The Rise of Korean Leadership

Emerging Powers and Liberal International Order

  • Authors
  • G. John Ikenberry
  • Jongryn Mo

Part of the Asia Today book series (ASIAT)

Table of contents

  1. Front Matter
    Pages i-xii
  2. Introduction: Korea and Global Leadership

    1. G. John Ikenberry, Jongryn Mo
      Pages 1-14
  3. The Global Financial Crisis and the Rise of Korea as a Global Player

    1. Front Matter
      Pages 15-15
    2. G. John Ikenberry, Jongryn Mo
      Pages 17-30
    3. G. John Ikenberry, Jongryn Mo
      Pages 31-49
    4. G. John Ikenberry, Jongryn Mo
      Pages 51-70
  4. Korea as a Bridge to the Developing World
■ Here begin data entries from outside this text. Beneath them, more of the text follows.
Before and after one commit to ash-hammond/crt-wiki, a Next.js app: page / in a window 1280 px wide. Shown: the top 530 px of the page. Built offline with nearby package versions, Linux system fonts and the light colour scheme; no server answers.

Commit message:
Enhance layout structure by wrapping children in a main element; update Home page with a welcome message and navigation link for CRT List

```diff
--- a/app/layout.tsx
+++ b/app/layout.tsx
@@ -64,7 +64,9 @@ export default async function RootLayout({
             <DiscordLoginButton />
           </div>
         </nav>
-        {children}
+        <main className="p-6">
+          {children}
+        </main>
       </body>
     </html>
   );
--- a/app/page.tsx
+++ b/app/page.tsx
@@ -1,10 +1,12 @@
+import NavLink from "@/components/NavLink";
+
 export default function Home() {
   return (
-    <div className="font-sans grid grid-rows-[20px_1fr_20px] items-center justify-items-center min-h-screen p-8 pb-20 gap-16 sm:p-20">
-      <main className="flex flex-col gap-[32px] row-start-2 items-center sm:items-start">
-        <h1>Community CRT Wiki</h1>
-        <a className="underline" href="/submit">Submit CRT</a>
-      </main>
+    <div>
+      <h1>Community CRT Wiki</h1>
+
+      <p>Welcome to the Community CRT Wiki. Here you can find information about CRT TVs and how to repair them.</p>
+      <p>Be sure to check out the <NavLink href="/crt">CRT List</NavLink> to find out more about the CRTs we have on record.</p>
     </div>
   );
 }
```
    1. Front Matter
      Pages 71-71
    2. G. John Ikenberry, Jongryn Mo
      Pages 73-94
    3. G. John Ikenberry, Jongryn Mo
      Pages 95-113
  5. Korea’s Emerging Role in Global Security
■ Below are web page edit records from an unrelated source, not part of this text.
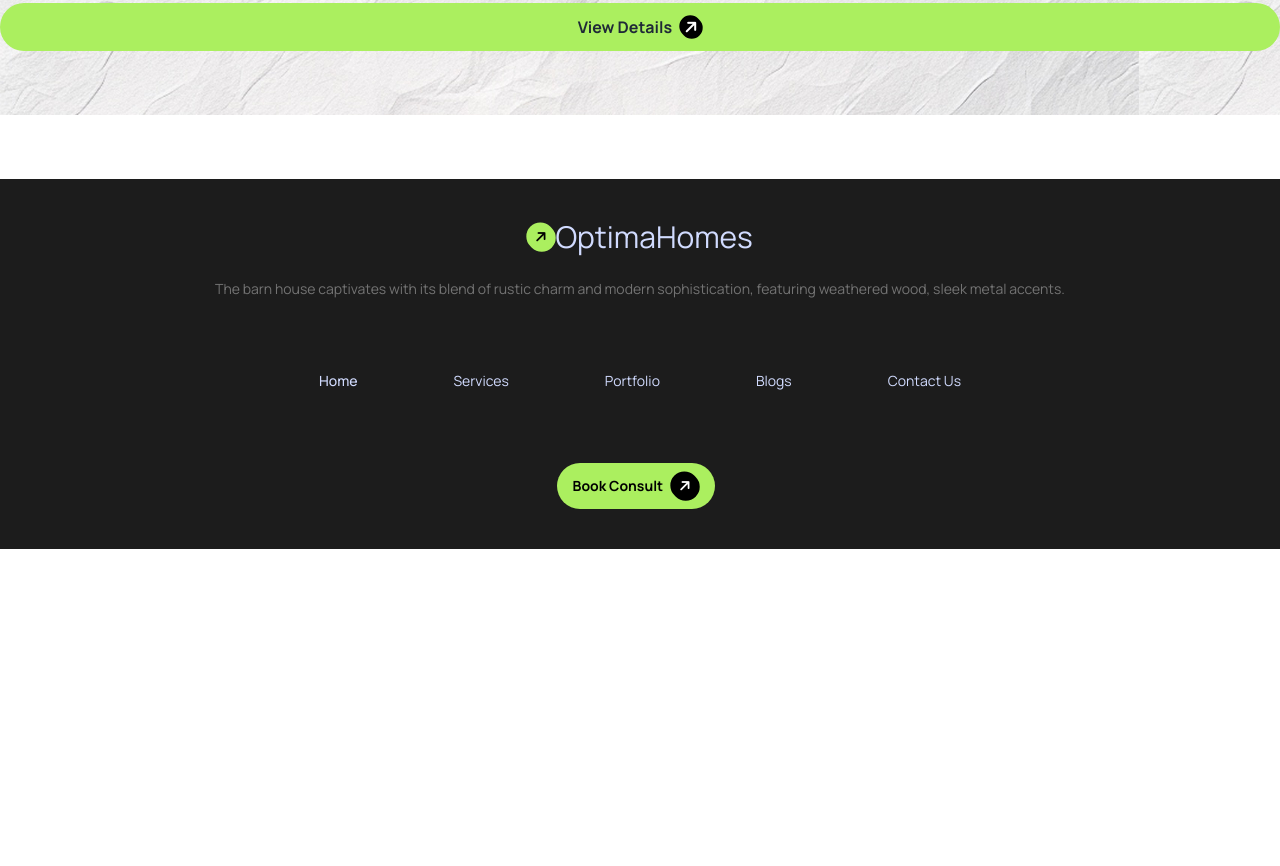
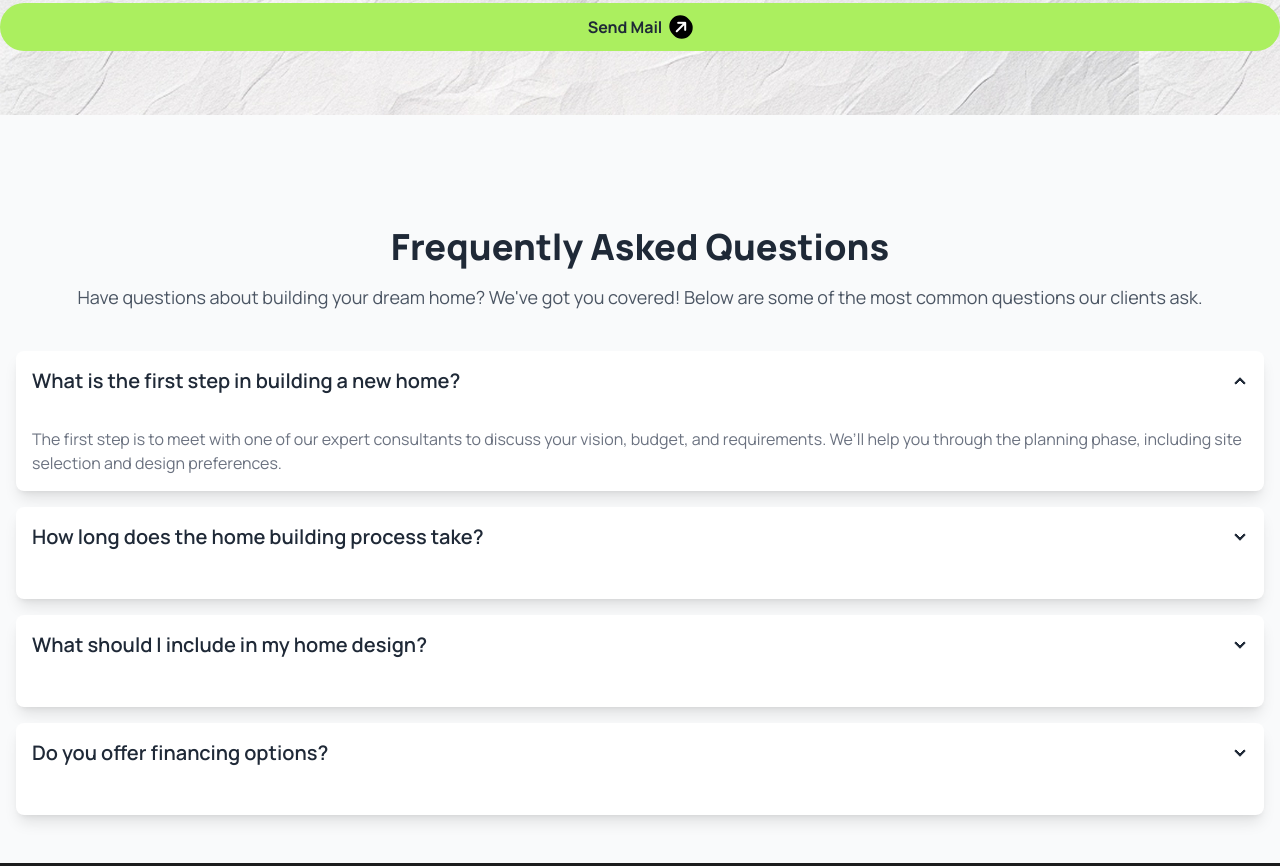
Before and after one commit to muin99/Optima, a plain HTML site: page index.html in a window 1280 px wide. Shown: the part 3251-4117 px from the top of the page. Before the commit the page ends 3800 px from the top, so only its background shows below. Drawn offline with nearby package versions, Linux system fonts and the light colour scheme.

Commit message:
Added FAQ Section

```diff
--- a/index.html
+++ b/index.html
@@ -253,14 +253,73 @@
                     <input type="email" placeholder="Email Number*" class="input  rounded-full " />
                     <textarea class="textarea textarea-bordered col-span-2 "
                         placeholder="Write your message here"></textarea>
-                    <button class="bg-[#ABEF5F] py-3 rounded-3xl font-bold col-span-2 mb-16">View Details<i
+                    <button class="bg-[#ABEF5F] py-3 rounded-3xl font-bold col-span-2 mb-16">Send Mail<i
                             class="fa-solid fa-arrow-right text-white bg-black rounded-full  ml-2 p-1 -rotate-45"></i></button>
                 </div>
+            </div>
+        </section>
+        <!-- Faq section -->
+        <section class="bg-gray-50 py-12">
+            <div class="container mx-auto px-4">
+                <div class="text-center mb-10">
+                    <h1 class="text-4xl font-extrabold text-gray-800 mb-4">Frequently Asked Questions</h1>
+                    <p class="text-lg text-gray-600">Have questions about building your dream home? We've got you
+                        covered! Below are some of the most common questions our clients ask.</p>
+                </div>
+                <div class="space-y-4">
+                    <div class="collapse collapse-arrow bg-white shadow-lg rounded-lg">
+                        <input type="radio" name="faq-accordion" id="faq1" checked="checked" />
+                        <div
+                            class="collapse-title text-xl font-semibold text-gray-800 p-4 cursor-pointer hover:bg-gray-100">
+                            <label for="faq1">What is the first step in building a new home?</label>
+                        </div>
+                        <div class="collapse-content p-4">
+                            <p class="text-gray-500">The first step is to meet with one of our expert consultants to discuss your vision,
+                                budget, and requirements. We’ll help you through the planning phase, including site
+                                selection and design preferences.</p>
+                        </div>
+                    </div>
+                    <div class="collapse collapse-arrow bg-white shadow-lg rounded-lg">
+                        <input type="radio" name="faq-accordion" id="faq2" />
+                        <div
+                            class="collapse-title text-xl font-semibold text-gray-800 p-4 cursor-pointer hover:bg-gray-100">
+                            <label for="faq2">How long does the home building process take?</label>
+                        </div>
+                        <div class="collapse-content p-4">
+                            <p class="text-gray-500">The timeline for building a home can vary based on factors like design complexity,
+                                location, and weather conditions. On average, it takes about 6 to 12 months from the
+                                start of construction to move-in day.</p>
+                        </div>
+                    </div>
+                    <div class="collapse collapse-arrow bg-white shadow-lg rounded-lg">
+                        <input type="radio" name="faq-accordion" id="faq3" />
+                        <div
+                            class="collapse-title text-xl font-semibold text-gray-800 p-4 cursor-pointer hover:bg-gray-100">
+                            <label for="faq3">What should I include in my home design?</label>
+                        </div>
+                        <div class="collapse-content p-4">
+                            <p class="text-gray-500">Your home design should reflect your lifestyle and needs. Consider elements such as the
+                                number of bedrooms and bathrooms, open living spaces, energy-efficient features, and
+                                outdoor areas. Our design team will work with you to ensure your home meets all your
+                                requirements.</p>
+                        </div>
+                    </div>
+                    <div class="collapse collapse-arrow bg-white shadow-lg rounded-lg">
+                        <input type="radio" name="faq-accordion" id="faq4" />
+                        <div
+                            class="collapse-title text-xl font-semibold text-gray-800 p-4 cursor-pointer hover:bg-gray-100">
+                            <label for="faq4">Do you offer financing options?</label>
+                        </div>
+                        <div class="collapse-content p-4">
+                            <p class="text-gray-500">Yes, we offer various financing options and can connect you with trusted mortgage brokers
+                                to find the best loan for your situation. Our team will guide you through the financial
+                                aspects of building your home.</p>
+                        </div>
+                    </div>
+                </div>
+            </div>
+        </section>
 
-            </div>
-
-
-        </section>
 
 
 
```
    1. Front Matter
      Pages 115-115
    2. G. John Ikenberry, Jongryn Mo
      Pages 117-144
    3. G. John Ikenberry, Jongryn Mo
      Pages 145-162
  6. Conclusion: Korea, Liberal International Order, and the Future of Global Governance

  7. Back Matter
    Pages 179-211

About this book


South Korea has emerged as a new middle power playing a significant role in a wide range of important global issue areas and supporting liberal international order with its leadership diplomacy. The growing role played by new powers like Korea calls into question the prevailing view that global governance is polarized with emerging powers challenging the liberal international order established by the United States and its European allies after World War II. As the case of Korea shows, large developing countries like the BRICS are not the only emerging powers active in global governance. Newly developed or high income developing countries like South Korea, Turkey and Mexico are also active emerging powers, taking new initiatives, setting agendas and mediating conflicts between rival groups on the global stage. Because these high income developing countries have advanced under and benefited from the liberal international order, they see a great stake in its stability and show a willingness to protect it. "Liberal internationalist" developing countries are joining the expanding list of middle powers who contribute to the maintenance of liberal international order as niche players and system supporters.


crisis development financial crisis growth networks

Bibliographic information